▶
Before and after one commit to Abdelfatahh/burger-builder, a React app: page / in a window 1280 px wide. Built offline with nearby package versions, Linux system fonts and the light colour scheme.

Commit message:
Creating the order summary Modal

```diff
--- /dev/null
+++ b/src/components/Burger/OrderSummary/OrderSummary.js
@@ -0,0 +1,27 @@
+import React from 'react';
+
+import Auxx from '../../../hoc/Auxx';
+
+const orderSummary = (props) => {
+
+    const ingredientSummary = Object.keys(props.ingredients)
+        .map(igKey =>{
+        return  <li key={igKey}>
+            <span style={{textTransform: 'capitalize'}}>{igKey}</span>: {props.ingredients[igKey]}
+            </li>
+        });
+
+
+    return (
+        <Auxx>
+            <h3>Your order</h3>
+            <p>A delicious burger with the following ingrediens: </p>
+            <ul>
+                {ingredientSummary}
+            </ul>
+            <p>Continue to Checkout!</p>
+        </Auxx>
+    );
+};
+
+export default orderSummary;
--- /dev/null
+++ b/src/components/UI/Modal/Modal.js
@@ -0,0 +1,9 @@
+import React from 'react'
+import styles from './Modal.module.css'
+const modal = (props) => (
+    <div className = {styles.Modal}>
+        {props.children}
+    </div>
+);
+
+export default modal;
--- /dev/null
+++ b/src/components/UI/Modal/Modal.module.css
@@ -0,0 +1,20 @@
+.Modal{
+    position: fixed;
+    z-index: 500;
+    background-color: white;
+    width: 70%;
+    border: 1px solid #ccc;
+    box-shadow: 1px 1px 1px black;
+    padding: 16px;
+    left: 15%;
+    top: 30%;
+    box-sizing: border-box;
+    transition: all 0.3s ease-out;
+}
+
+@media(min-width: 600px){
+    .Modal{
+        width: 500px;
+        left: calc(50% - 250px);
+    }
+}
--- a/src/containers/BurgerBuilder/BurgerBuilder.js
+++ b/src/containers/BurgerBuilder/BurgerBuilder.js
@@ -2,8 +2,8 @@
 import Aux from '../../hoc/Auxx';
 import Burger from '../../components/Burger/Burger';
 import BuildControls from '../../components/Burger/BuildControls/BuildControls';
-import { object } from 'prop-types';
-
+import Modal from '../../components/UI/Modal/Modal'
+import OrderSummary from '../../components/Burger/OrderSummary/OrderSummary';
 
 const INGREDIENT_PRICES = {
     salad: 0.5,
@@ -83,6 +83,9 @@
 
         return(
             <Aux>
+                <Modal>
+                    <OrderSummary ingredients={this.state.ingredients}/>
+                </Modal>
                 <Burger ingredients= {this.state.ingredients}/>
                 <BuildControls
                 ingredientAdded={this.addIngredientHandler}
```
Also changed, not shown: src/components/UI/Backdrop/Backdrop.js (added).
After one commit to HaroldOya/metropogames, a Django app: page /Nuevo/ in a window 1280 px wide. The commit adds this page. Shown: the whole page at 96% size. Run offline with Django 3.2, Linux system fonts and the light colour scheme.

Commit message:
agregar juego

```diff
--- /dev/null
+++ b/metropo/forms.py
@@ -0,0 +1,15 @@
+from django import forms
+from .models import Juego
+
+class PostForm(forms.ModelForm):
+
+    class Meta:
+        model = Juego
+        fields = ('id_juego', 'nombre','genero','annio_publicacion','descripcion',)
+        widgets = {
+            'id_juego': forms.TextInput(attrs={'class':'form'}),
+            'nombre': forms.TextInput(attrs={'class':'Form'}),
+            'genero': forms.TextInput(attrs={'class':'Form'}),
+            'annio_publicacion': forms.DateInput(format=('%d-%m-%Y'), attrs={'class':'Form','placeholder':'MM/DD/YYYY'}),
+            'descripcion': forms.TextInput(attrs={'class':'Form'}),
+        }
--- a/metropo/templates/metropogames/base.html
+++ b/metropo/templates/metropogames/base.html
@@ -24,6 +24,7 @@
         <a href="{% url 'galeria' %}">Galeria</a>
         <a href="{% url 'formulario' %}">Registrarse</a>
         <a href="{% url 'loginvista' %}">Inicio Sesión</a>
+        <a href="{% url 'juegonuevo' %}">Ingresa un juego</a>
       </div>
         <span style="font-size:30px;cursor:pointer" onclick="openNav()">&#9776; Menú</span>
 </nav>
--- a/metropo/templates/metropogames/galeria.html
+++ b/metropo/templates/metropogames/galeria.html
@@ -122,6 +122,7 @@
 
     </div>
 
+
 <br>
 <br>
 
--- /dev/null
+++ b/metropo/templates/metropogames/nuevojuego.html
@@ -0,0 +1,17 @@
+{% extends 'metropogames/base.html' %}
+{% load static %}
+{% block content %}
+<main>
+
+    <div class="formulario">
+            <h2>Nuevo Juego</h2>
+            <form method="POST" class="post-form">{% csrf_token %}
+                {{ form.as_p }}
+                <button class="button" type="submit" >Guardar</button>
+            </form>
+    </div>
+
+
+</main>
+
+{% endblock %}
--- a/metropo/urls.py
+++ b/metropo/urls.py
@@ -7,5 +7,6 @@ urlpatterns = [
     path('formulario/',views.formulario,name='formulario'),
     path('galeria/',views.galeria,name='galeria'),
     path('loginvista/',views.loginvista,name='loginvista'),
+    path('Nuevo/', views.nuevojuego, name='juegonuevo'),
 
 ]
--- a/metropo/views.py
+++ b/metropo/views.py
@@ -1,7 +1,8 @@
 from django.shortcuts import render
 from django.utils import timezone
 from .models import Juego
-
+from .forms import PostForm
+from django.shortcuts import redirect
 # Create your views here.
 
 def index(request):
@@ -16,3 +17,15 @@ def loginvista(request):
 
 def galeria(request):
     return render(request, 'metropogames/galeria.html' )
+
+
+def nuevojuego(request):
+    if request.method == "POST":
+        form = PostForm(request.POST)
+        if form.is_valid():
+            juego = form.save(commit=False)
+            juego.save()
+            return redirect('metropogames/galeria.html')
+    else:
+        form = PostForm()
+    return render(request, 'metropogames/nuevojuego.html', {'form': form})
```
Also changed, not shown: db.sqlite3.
◀
From the material above, copy out every line bearing the string "loginvista".

         <a href="{% url 'loginvista' %}">Inicio Sesión</a>
     path('loginvista/',views.loginvista,name='loginvista'),
@@ -16,3 +17,15 @@ def loginvista(request):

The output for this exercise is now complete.